By Colleen Stinchcombe
When it comes to things that end relationships, we tend to think about the big stuff: infidelity, betrayal, blowout fights, one person being terrible. But often, the real undoing of a good relationship lies in the much smaller details, the daily habits we develop that create distance between a couple. And most likely, we’re all guilty of doing these at least some of the time.
Here are the almost unnoticeable patterns that can eat away at even the best relationships according to two relationship therapists.
We have all heard that communication is key, but that doesn’t mean we’re good at it. “Talking is the glue that holds relationships together,” Fran Walfish, Beverly Hills family and relationship psychotherapist and costar on Sex Box on We TV, tells SheKnows. While she says it’s natural that we sometimes get busy with other priorities, it’s important that we make a concerted effort to come back to communicating with our partners and set aside time to reconnect, like a weekly date night. “When couples stop talking, sex immediately follows,” she says. “You’d be surprised how many young, healthy people are living in sexless marriages.” So get to chatting.
If you find yourself keeping track of all the things your partner did or didn’t do — and all the things you did or didn’t do by comparison — you could be setting yourself up for failure. That’s because it doesn’t typically help us communicate effectively, says Kate Balestrieri, licensed psychologist and cofounder of Triune Therapy. “It really complicates our ability to be authentic and to get our needs met, which is what we’re frustrated about in the first place,” she tells SheKnows.
Imagine you’re keeping a mental tally sheet of the fact that your partner has left the dishes in the sink, their shoes on the floor and not taken out the trash, and now you’ve had to pick up the slack. If you’re keeping a tally, the next time your partner requests something of you, you’re more likely to think (or say!): “You don’t do anything around here anymore! I have to take care of everything!” That puts you both on the defensive, and it’s hard to communicate what’s underneath that — which is that you’re feeling overwhelmed — and hard to hear what’s going on with your partner, which may be something they’ve been bottling up and haven’t felt comfortable sharing.
That doesn’t mean you don’t tell your partner about the dishes. “I think it’s appropriate to say, it would really mean a lot to me if you would do XYZ like you said you would, and when you don’t, I feel disappointed,” Balestrieri says. “But that’s really different than using a tally sheet and using it as a way to get power or express feeling disempowered indirectly.”

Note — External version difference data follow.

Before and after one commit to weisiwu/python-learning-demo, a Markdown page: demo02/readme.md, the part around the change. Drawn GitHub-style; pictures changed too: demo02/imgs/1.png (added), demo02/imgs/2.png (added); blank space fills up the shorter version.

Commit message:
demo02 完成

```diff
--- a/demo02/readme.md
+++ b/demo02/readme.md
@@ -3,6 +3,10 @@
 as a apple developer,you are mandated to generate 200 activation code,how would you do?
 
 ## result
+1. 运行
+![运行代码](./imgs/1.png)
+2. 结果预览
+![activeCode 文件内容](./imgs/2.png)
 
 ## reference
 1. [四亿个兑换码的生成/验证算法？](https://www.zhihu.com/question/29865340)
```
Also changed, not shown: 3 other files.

Saying yes when you mean no
This is a bad habit that almost all of us are guilty of from time to time. “Yes, I’ll stop by the grocery store” (even though I’m going to be working late and have no idea how I’m going to juggle that responsibility). “Yes, honey, I’ll go to your work event” (even though I’m feeling completely exhausted this week and desperately need time to myself). And then we either fail to do what we’ve been asked — forgetting, procrastinating or canceling altogether — and we disappoint our partner or we get resentful for taking on a task we didn’t have space to deal with.

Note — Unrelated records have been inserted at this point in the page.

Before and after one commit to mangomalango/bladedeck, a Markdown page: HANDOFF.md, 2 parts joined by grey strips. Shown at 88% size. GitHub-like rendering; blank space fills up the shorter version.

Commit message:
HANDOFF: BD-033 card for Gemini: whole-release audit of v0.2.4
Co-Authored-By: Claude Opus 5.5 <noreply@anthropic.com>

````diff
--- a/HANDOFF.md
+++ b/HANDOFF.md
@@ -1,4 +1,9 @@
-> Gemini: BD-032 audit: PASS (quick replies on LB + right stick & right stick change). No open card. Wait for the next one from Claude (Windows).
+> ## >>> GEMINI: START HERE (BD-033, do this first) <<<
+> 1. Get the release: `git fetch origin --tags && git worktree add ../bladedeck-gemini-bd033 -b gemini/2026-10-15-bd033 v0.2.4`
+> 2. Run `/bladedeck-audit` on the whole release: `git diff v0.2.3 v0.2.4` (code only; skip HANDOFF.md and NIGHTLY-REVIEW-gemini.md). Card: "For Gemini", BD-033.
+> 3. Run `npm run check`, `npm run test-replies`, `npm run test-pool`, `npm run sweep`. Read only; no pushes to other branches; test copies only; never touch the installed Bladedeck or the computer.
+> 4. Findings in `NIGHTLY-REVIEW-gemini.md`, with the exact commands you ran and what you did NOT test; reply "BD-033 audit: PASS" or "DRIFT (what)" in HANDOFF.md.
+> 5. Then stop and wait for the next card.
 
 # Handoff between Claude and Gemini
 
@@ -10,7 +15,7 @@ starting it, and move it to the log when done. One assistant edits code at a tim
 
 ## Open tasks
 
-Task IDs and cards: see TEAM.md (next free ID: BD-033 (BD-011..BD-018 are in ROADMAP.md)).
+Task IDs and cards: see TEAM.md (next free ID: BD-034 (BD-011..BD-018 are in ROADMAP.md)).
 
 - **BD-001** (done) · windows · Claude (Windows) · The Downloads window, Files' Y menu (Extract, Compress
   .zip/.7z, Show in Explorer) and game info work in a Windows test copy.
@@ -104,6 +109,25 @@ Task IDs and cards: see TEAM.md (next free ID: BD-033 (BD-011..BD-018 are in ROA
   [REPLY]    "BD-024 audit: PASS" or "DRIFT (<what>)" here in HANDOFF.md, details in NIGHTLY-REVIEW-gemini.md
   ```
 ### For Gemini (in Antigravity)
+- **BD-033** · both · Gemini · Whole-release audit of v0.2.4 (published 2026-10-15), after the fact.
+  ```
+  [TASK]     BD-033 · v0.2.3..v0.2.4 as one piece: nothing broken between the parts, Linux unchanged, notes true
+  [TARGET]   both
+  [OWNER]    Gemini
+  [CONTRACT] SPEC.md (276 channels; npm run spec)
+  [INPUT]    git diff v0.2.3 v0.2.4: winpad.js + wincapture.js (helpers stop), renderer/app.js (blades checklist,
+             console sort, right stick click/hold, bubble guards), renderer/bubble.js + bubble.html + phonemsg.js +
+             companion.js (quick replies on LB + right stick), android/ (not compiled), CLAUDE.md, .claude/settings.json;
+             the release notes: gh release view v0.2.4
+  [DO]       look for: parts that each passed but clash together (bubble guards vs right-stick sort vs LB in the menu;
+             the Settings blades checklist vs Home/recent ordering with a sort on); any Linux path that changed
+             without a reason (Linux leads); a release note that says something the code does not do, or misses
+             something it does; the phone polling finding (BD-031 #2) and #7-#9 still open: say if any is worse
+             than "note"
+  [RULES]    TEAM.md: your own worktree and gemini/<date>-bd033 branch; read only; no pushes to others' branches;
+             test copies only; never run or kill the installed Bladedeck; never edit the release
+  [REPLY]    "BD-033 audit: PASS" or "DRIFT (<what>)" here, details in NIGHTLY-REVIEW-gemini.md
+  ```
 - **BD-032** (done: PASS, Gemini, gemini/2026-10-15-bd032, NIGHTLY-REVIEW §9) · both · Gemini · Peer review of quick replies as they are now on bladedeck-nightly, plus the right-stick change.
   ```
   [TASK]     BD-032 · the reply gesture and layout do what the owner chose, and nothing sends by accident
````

But what’s so bad about these tiny white lies? “[It] creates a context of instability, and your partner feeling like you’re unreliable and like their needs are not important,” Balestrieri says. If you’re saying yes to things even though your partner knows you’re miserable or you’re failing to accomplish what you’ve said you would, your partner slowly stops knowing when they can trust your word.
“I always tell my patients, ‘A hell no is the same as saying a hell yes to somebody,’ because if you can definitively say no to your partner, then your yes is very valuable,” she says.
Yep, it goes back to the airplane mask analogy: You need to secure your own oxygen mask before helping others. “When we feel depleted, we can’t show up for ourselves let alone our partners,” Balestrieri says. “And that can create a lot of distance and disconnection.”
So if you’re not taking time for yourself, don’t be surprised if you’re struggling to connect with your partner. Carve out some me time to replenish your own sense of self, and you might be more willing to connect with others.
Getting lost in technology
Who here is guilty of occasionally trying to listen to their partner talk about their day… while answering a few texts you hadn’t gotten to or scrolling through a social media? Or having the TV on while our partner is talking? Unfortunately, this super-small habit has really heart-wrenching side effects. “If we’ve got one ear with them and one ear on our technology… then we’re not really being present fully, and that creates an intrusive sense of loneliness and can feel very abandoning to partners,” Balestrieri explains.
So leave the multitasking at work and notice when you’re reaching for a distraction when your partner is speaking with you, then mindfully reset your focus to the conversation.
Originally published at www.sheknows.com